[YOUR GOAL]: Every line of the records below that holds the word "children" should be copied out.

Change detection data
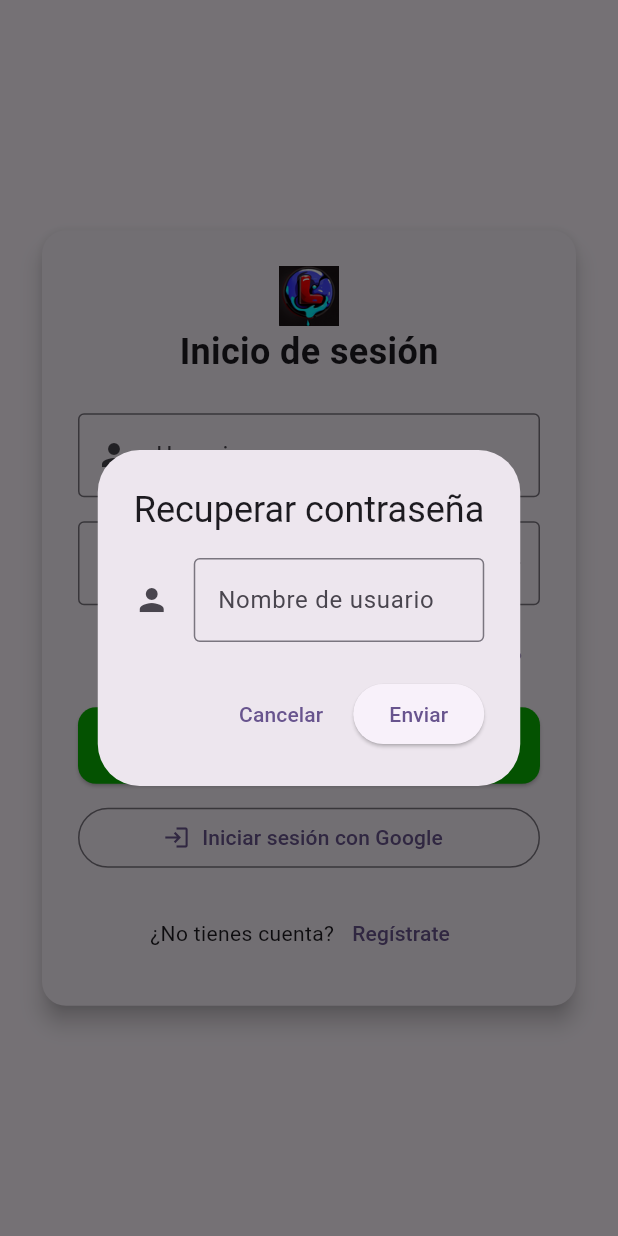
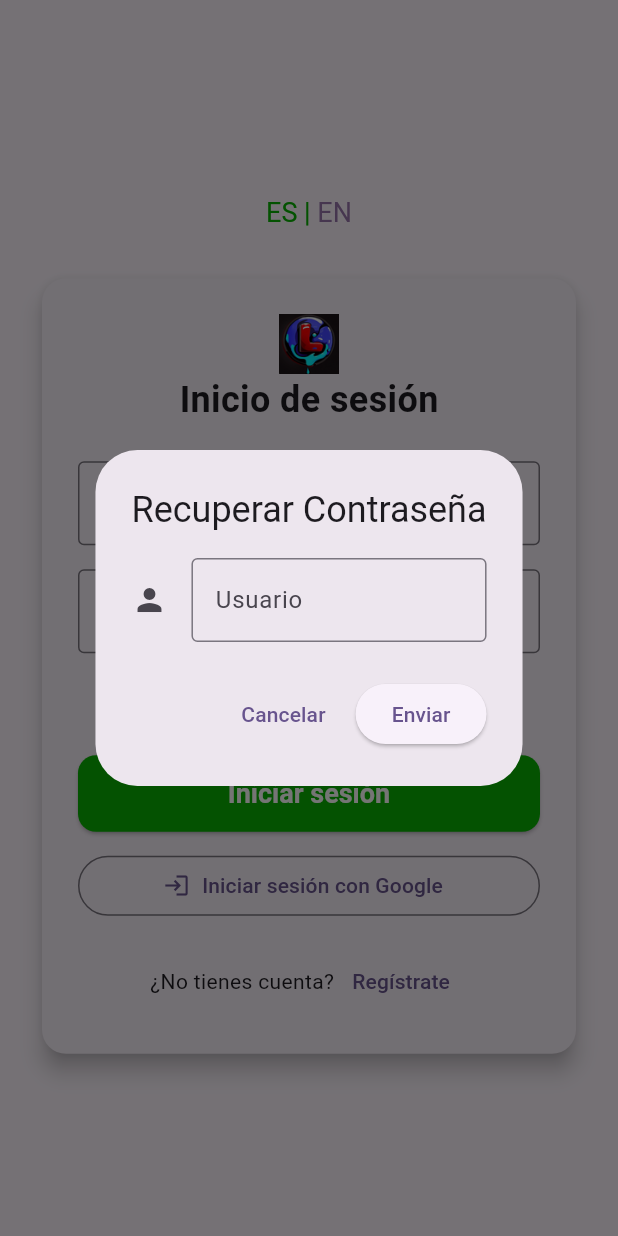
Before and after one commit to EnriqueMase/enrique_masegosac1, a Flutter app: the PantallaPerfil screen opened directly, after a tap on "Cerrar sesión", after a tap on "¿Has olvidado tu contraseña?", on a phone screen of 412 x 824 dp. Run offline on Flutter 3.47's test engine with Material 3 defaults, Android fonts, the phone set to English and light mode, and no system bars; our stand-ins replace audioplayers, equatable, file_picker, firebase_auth, firebase_core, flutter_bloc and 1 more; accounts and stored records are empty.

Commit message:
Update 1.9

```diff
--- a/lib/l10n/app_localizations.dart
+++ b/lib/l10n/app_localizations.dart
@@ -191,7 +191,7 @@ abstract class AppLocalizations {
   /// No description provided for @userNotFound.
   ///
   /// In es, this message translates to:
-  /// **'Usuario \"{username}\" no encontrado'**
+  /// **'Usuario {username} no encontrado'**
   String userNotFound(Object username);
 
   /// No description provided for @userAndPassword.
@@ -199,6 +199,72 @@ abstract class AppLocalizations {
   /// In es, this message translates to:
   /// **'Usuario: {username}\nContraseña: {password}'**
   String userAndPassword(Object password, Object username);
+
+  /// No description provided for @userExists.
+  ///
+  /// In es, this message translates to:
+  /// **'El usuario {username} ya existe'**
+  String userExists(Object username);
+
+  /// No description provided for @menu.
+  ///
+  /// In es, this message translates to:
+  /// **'Menú'**
+  String get menu;
+
+  /// No description provided for @settings.
+  ///
+  /// In es, this message translates to:
+  /// **'Ajustes'**
+  String get settings;
+
+  /// No description provided for @logout.
+  ///
+  /// In es, this message translates to:
+  /// **'Cerrar sesión'**
+  String get logout;
+
+  /// No description provided for @exitApp.
+  ///
+  /// In es, this message translates to:
+  /// **'Salir de la aplicación'**
+  String get exitApp;
+
+  /// No description provided for @exitAppTitle.
+  ///
+  /// In es, this message translates to:
+  /// **'Salir de la aplicación'**
+  String get exitAppTitle;
+
+  /// No description provided for @exitAppConfirm.
+  ///
+  /// In es, this message translates to:
+  /// **'¿Estás seguro de que quieres salir?'**
+  String get exitAppConfirm;
+
+  /// No description provided for @exit.
+  ///
+  /// In es, this message translates to:
+  /// **'Salir'**
+  String get exit;
+
+  /// No description provided for @language.
+  ///
+  /// In es, this message translates to:
+  /// **'Idioma'**
+  String get language;
+
+  /// No description provided for @spanish.
+  ///
+  /// In es, this message translates to:
+  /// **'Español'**
+  String get spanish;
+
+  /// No description provided for @english.
+  ///
+  /// In es, this message translates to:
+  /// **'Inglés'**
+  String get english;
 
   /// No description provided for @gender.
   ///
@@ -259,12 +325,6 @@ abstract class AppLocalizations {
   /// In es, this message translates to:
   /// **'Registro completado'**
   String get registrationCompleted;
-
-  /// No description provided for @userExists.
-  ///
-  /// In es, this message translates to:
-  /// **'El usuario \"{username}\" ya existe'**
-  String userExists(Object username);
 
   /// No description provided for @name.
   ///
@@ -361,6 +421,30 @@ abstract class AppLocalizations {
   /// In es, this message translates to:
   /// **'Añadir'**
   String get add;
+
+  /// No description provided for @enterYourName.
+  ///
+  /// In es, this message translates to:
+  /// **'Introduce tu nombre'**
+  String get enterYourName;
+
+  /// No description provided for @enterAMessage.
+  ///
+  /// In es, this message translates to:
+  /// **'Introduce un mensaje'**
+  String get enterAMessage;
+
+  /// No description provided for @home.
+  ///
+  /// In es, this message translates to:
+  /// **'Home'**
+  String get home;
+
+  /// No description provided for @me.
+  ///
+  /// In es, this message translates to:
+  /// **'Yo'**
+  String get me;
 
   /// No description provided for @adminPanel.
   ///
--- a/lib/screens/auth/Pantalla_login.dart
+++ b/lib/screens/auth/Pantalla_login.dart
@@ -1,7 +1,11 @@
 // ignore_for_file: camel_case_types, non_constant_identifier_names
 
+import 'package:enrique_masegosac1/l10n/app_localizations.dart';
+import 'package:enrique_masegosac1/locale_bloc/locale_bloc.dart';
+import 'package:enrique_masegosac1/locale_bloc/locale_state.dart';
 import 'package:enrique_masegosac1/screens/auth/Registrarse.dart';
 import 'package:flutter/material.dart';
+import 'package:flutter_bloc/flutter_bloc.dart';
 import 'package:enrique_masegosac1/config/utils/EstilosPersonalizados.dart';
 import 'package:enrique_masegosac1/screens/users/Pantalla_Usuario.dart';
 import 'package:enrique_masegosac1/config/utils/musica.dart';
@@ -9,6 +13,7 @@ import 'package:enrique_masegosac1/config/utils/Validadores.dart';
 import 'package:enrique_masegosac1/config/resources/Botones/botones_estilo.dart';
 import 'package:enrique_masegosac1/controllers/usuario/user_controller.dart';
 import 'package:enrique_masegosac1/controllers/controlador_autenticacion.dart';
+import 'package:enrique_masegosac1/widgets/cambio_lenguajes.dart';
 
 class PantallaLogin extends StatefulWidget {
   const PantallaLogin({super.key});
@@ -64,30 +69,31 @@ class PantallaLoginState extends State<PantallaLogin> {
   }
 
   void _mostrarDialogoRecuperarContrasena() {
+    final l10n = AppLocalizations.of(context)!;
     final usuarioController = TextEditingController();
     final formKey = GlobalKey<FormState>();
 
     showDialog(
       context: context,
       builder: (_) => AlertDialog(
-        title: const Text('Recuperar contraseña'),
+        title: Text(l10n.recoverPasswordTitle),
         content: Form(
           key: formKey,
           child: TextFormField(
             controller: usuarioController,
-            decoration: const InputDecoration(
-              labelText: 'Nombre de usuario',
-              border: OutlineInputBorder(),
-              icon: Icon(Icons.person),
+            decoration: InputDecoration(
+              labelText: l10n.username,
+              border: const OutlineInputBorder(),
+              icon: const Icon(Icons.person),
             ),
             validator: (value) =>
-                Validadores.validateEmpty(value, 'nombre de usuario'),
+                Validadores.validateEmpty(value, l10n.username),
           ),
         ),
         actions: [
           TextButton(
             onPressed: () => Navigator.pop(context),
-            child: const Text('Cancelar'),
+            child: Text(l10n.cancel),
           ),
           ElevatedButton(
             onPressed: () {
@@ -95,7 +101,7 @@ class PantallaLoginState extends State<PantallaLogin> {
               _mostrarContrasenaEnPantalla(usuarioController.text.trim());
               Navigator.pop(context);
             },
-            child: const Text('Enviar'),
+            child: Text(l10n.send),
           ),
         ],
       ),
@@ -103,6 +109,7 @@ class PantallaLoginState extends State<PantallaLogin> {
   }
 
   void _mostrarContrasenaEnPantalla(String nombreUsuario) {
+    final l10n = AppLocalizations.of(context)!;
     final usuario = _controladorAutenticacion.obtenerUsuarioPorNombre(
       nombreUsuario,
     );
@@ -112,7 +119,7 @@ class PantallaLoginState extends State<PantallaLogin> {
     if (usuario != null) {
       setState(() {
         _mensajeContrasena =
-            'Usuario: ${usuario.nombre}\nContraseña: ${usuario.contrasena}';
+            l10n.userAndPassword(usuario.nombre, usuario.contrasena);
       });
       Future.delayed(const Duration(seconds: 10), () {
         if (!mounted) return;
@@ -120,7 +127,7 @@ class PantallaLoginState extends State<PantallaLogin> {
       });
     } else {
       setState(() {
-        _mensajeContrasena = 'Usuario "$nombreUsuario" no encontrado';
+        _mensajeContrasena = l10n.userNotFound(nombreUsuario);
       });
       Future.delayed(const Duration(seconds: 5), () {
         if (!mounted) return;
@@ -138,13 +145,26 @@ class PantallaLoginState extends State<PantallaLogin> {
 
   @override
   Widget build(BuildContext context) {
+    final l10n = AppLocalizations.of(context)!;
     return Scaffold(
       body: Center(
         child: SingleChildScrollView(
           padding: const EdgeInsets.all(24),
           child: ConstrainedBox(
             constraints: const BoxConstraints(maxWidth: 420),
-            child: Card(
+            child: Column(
+              children: [
+                // Selector de idioma - Igual que en el drawer
+                Padding(
+                  padding: const EdgeInsets.only(bottom: 16),
+                  child: BlocBuilder<LocaleBloc, LocaleState>(
+                    builder: (context, state) =>
+                        buildLanguageSwitch(context, Theme.of(context), state),
+                  ),
+                ),
+
+                // Card con el formulario de login
+                Card(
                   elevation: 6,
                   shape: RoundedRectangleBorder(
                     borderRadius: BorderRadius.circular(16),
@@ -155,36 +175,34 @@ class PantallaLoginState extends State<PantallaLogin> {
                       mainAxisSize: MainAxisSize.min,
                       children: [
                         CircleAvatar(child: EstilosPersonalizados.logoImage()),
-
-                    const Text(
-                      'Inicio de sesión',
-                      style: TextStyle(
+                        Text(
+                          l10n.loginTitle,
+                          style: const TextStyle(
                             fontSize: 24,
                             fontWeight: FontWeight.bold,
                           ),
                         ),
                         const SizedBox(height: 24),
-
                         Form(
                           key: _formKey,
                           child: Column(
                             children: [
                               TextFormField(
                                 controller: _nombreController,
-                            decoration: const InputDecoration(
-                              labelText: 'Usuario',
-                              prefixIcon: Icon(Icons.person),
-                              border: OutlineInputBorder(),
+                                decoration: InputDecoration(
+                                  labelText: l10n.username,
+                                  prefixIcon: const Icon(Icons.person),
+                                  border: const OutlineInputBorder(),
                                 ),
-                            validator: (value) =>
-                                Validadores.validateEmpty(value, 'usuario'),
+                                validator: (value) => Validadores.validateEmpty(
+                                    value, l10n.username),
                               ),
                               const SizedBox(height: 16),
                               TextFormField(
                                 controller: _contrasenaController,
                                 obscureText: _obscurePassword,
                                 decoration: InputDecoration(
-                              labelText: 'Contraseña',
+                                  labelText: l10n.password,
                                   prefixIcon: const Icon(Icons.lock),
                                   border: const OutlineInputBorder(),
                                   suffixIcon: IconButton(
@@ -200,15 +218,13 @@ class PantallaLoginState extends State<PantallaLogin> {
                                     },
                                   ),
                                 ),
-                            validator: (value) =>
-                                Validadores.validateEmpty(value, 'contraseña'),
+                                validator: (value) => Validadores.validateEmpty(
+                                    value, l10n.password),
                               ),
                             ],
                           ),
                         ),
-
                         const SizedBox(height: 12),
-
                         if (_mensajeContrasena.isNotEmpty)
                           Container(
                             width: double.infinity,
@@ -223,46 +239,39 @@ class PantallaLoginState extends State<PantallaLogin> {
                               style: const TextStyle(fontSize: 14),
                             ),
                           ),
-
                         Align(
                           alignment: Alignment.centerRight,
                           child: TextButton(
                             onPressed: _mostrarDialogoRecuperarContrasena,
-                        child: const Text('¿Has olvidado tu contraseña?'),
+                            child: Text(l10n.forgotPassword),
                           ),
                         ),
-
                         const SizedBox(height: 8),
-
                         SizedBox(
                           width: double.infinity,
                           child: ElevatedButton(
                             onPressed: _iniciarSesion,
                             style: BotonesEstilo.primary,
-                        child: const Text('Iniciar sesión'),
+                            child: Text(l10n.signIn),
                           ),
                         ),
-
                         const SizedBox(height: 12),
-
                         SizedBox(
                           width: double.infinity,
                           child: OutlinedButton.icon(
                             onPressed: _loginConGoogle,
                             icon: const Icon(Icons.login),
-                        label: const Text('Iniciar sesión con Google'),
+                            label: Text(l10n.signInWithGoogle),
                           ),
                         ),
-
                         const SizedBox(height: 16),
-
                         Row(
                           mainAxisAlignment: MainAxisAlignment.center,
                           children: [
-                        const Text('¿No tienes cuenta?'),
+                            Text(l10n.noAccount),
                             TextButton(
                               onPressed: _irARegistro,
-                          child: const Text('Regístrate'),
+                              child: Text(l10n.register),
                             ),
                           ],
                         ),
@@ -270,6 +279,8 @@ class PantallaLoginState extends State<PantallaLogin> {
                     ),
                   ),
                 ),
+              ],
+            ),
           ),
         ),
       ),
--- a/lib/screens/auth/Registrarse.dart
+++ b/lib/screens/auth/Registrarse.dart
@@ -118,9 +118,8 @@ class _RegistrarseState extends State<Registrarse> {
                 onTap: _seleccionarImagen,
                 child: CircleAvatar(
                   radius: 48,
-                  backgroundImage: _pickedImage != null
-                      ? FileImage(_pickedImage!)
-                      : null,
+                  backgroundImage:
+                      _pickedImage != null ? FileImage(_pickedImage!) : null,
                   child: _pickedImage == null
                       ? const Icon(Icons.camera_alt, size: 32)
                       : null,
--- a/lib/screens/users/Pagina_Compras.dart
+++ b/lib/screens/users/Pagina_Compras.dart
@@ -154,7 +154,7 @@ class _PaginaComprasState extends State<PaginaCompras> {
       drawer: Cdrawer(),
       appBar: AppBar(
         title: Text(titulo),
-        backgroundColor: const Color.fromARGB(255, 120, 190, 255),
+        backgroundColor: const Color.fromARGB(255, 8, 179, 2),
       ),
       body: Column(
         children: [
--- a/lib/screens/users/Pagina_Contacto.dart
+++ b/lib/screens/users/Pagina_Contacto.dart
@@ -44,7 +44,7 @@ class _PaginaContactoState extends State<PaginaContacto> {
       drawer: Cdrawer(),
       appBar: AppBar(
         title: Text(l10n.contact),
-        backgroundColor: const Color.fromARGB(255, 120, 190, 255),
+        backgroundColor: const Color.fromARGB(255, 8, 179, 2),
       ),
       body: SingleChildScrollView(
         padding: const EdgeInsets.all(24),
--- a/lib/screens/users/Pagina_Pedidos.dart
+++ b/lib/screens/users/Pagina_Pedidos.dart
@@ -35,10 +35,9 @@ class _PaginaPedidosState extends State<PaginaPedidos> {
 
     return Scaffold(
       drawer: Cdrawer(),
-
       appBar: AppBar(
         title: Text(l10n.myOrders),
-        backgroundColor: const Color.fromARGB(255, 120, 190, 255),
+        backgroundColor: const Color.fromARGB(255, 8, 179, 2),
       ),
       body: pedidos.isEmpty
           ? Center(child: Text(l10n.noOrdersYet))
--- a/lib/screens/users/Pagina_Yo.dart
+++ b/lib/screens/users/Pagina_Yo.dart
@@ -29,7 +29,7 @@ class PaginaYo extends StatelessWidget {
       drawer: Cdrawer(),
       appBar: AppBar(
         title: Text(l10n.myProfile),
-        backgroundColor: const Color.fromARGB(255, 120, 190, 255),
+        backgroundColor: const Color.fromARGB(255, 8, 179, 2),
       ),
       body: Center(
         child: Column(
@@ -39,8 +39,8 @@ class PaginaYo extends StatelessWidget {
               radius: 50,
               backgroundImage:
                   user.fotoPath != null && user.fotoPath!.isNotEmpty
-                  ? FileImage(File(user.fotoPath!))
-                  : null,
+                      ? FileImage(File(user.fotoPath!))
+                      : null,
               child: (user.fotoPath == null || user.fotoPath!.isEmpty)
                   ? const Icon(Icons.person, size: 40)
                   : null,
--- a/lib/widgets/drawer.dart
+++ b/lib/widgets/drawer.dart
@@ -1,3 +1,4 @@
+import 'package:enrique_masegosac1/l10n/app_localizations.dart';
 import 'package:enrique_masegosac1/locale_bloc/locale_bloc.dart';
 import 'package:enrique_masegosac1/locale_bloc/locale_state.dart';
 import 'package:enrique_masegosac1/screens/auth/Pantalla_login.dart';
@@ -14,19 +15,22 @@ class Cdrawer extends StatelessWidget {
 
   @override
   Widget build(BuildContext context) {
+    final l10n = AppLocalizations.of(context)!;
+
     return Drawer(
       backgroundColor: Colors.white,
       child: SafeArea(
         child: ListView(
           padding: EdgeInsets.zero,
           children: [
-            const DrawerHeader(
-              decoration: BoxDecoration(color: Color.fromARGB(255, 8, 179, 2)),
+            DrawerHeader(
+              decoration:
+                  BoxDecoration(color: const Color.fromARGB(255, 8, 179, 2)),
               child: Align(
                 alignment: Alignment.centerLeft,
                 child: Text(
-                  'Menú',
-                  style: TextStyle(color: Colors.white, fontSize: 24),
+                  l10n.menu,
+                  style: const TextStyle(color: Colors.white, fontSize: 24),
                 ),
               ),
             ),
@@ -45,7 +49,7 @@ class Cdrawer extends StatelessWidget {
             // Ajustes
             ListTile(
               leading: const Icon(Icons.settings),
-              title: const Text('Ajustes'),
+              title: Text(l10n.settings),
               onTap: () {
                 Navigator.pop(context);
                 Navigator.push(
@@ -58,7 +62,7 @@ class Cdrawer extends StatelessWidget {
             // Cerrar sesión
             ListTile(
               leading: const Icon(Icons.logout),
-              title: const Text('Cerrar sesión'),
+              title: Text(l10n.logout),
               onTap: () {
                 LogicaUsuarios().cerrarSesion();
                 Navigator.pushAndRemoveUntil(
@@ -72,23 +76,23 @@ class Cdrawer extends StatelessWidget {
             // Salir de la aplicación
             ListTile(
               leading: const Icon(Icons.exit_to_app),
-              title: const Text('Salir de la aplicación'),
+              title: Text(l10n.exitApp),
               onTap: () {
                 showDialog(
                   context: context,
                   builder: (_) => AlertDialog(
-                    title: const Text('Salir de la aplicación'),
-                    content: const Text('¿Estás seguro de que quieres salir?'),
+                    title: Text(l10n.exitAppTitle),
+                    content: Text(l10n.exitAppConfirm),
                     actions: [
                       TextButton(
                         onPressed: () => Navigator.pop(context),
-                        child: const Text('Cancelar'),
+                        child: Text(l10n.cancel),
                       ),
                       TextButton(
                         onPressed: () {
                           SystemNavigator.pop();
                         },
-                        child: const Text('Salir'),
+                        child: Text(l10n.exit),
                       ),
                     ],
                   ),
```
Also changed, not shown: lib/l10n/app_en.arb (+20 -4 lines), lib/l10n/app_es.arb (+20 -4 lines), lib/l10n/app_localizations_en.dart (+48 -6 lines), lib/l10n/app_localizations_es.dart (+48 -6 lines). Lines whose indentation alone changed are shown as unchanged.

[YOUR RESPONSE]:
+              children: [
                       children: [
                             children: [
                           children: [
         children: [
           children: [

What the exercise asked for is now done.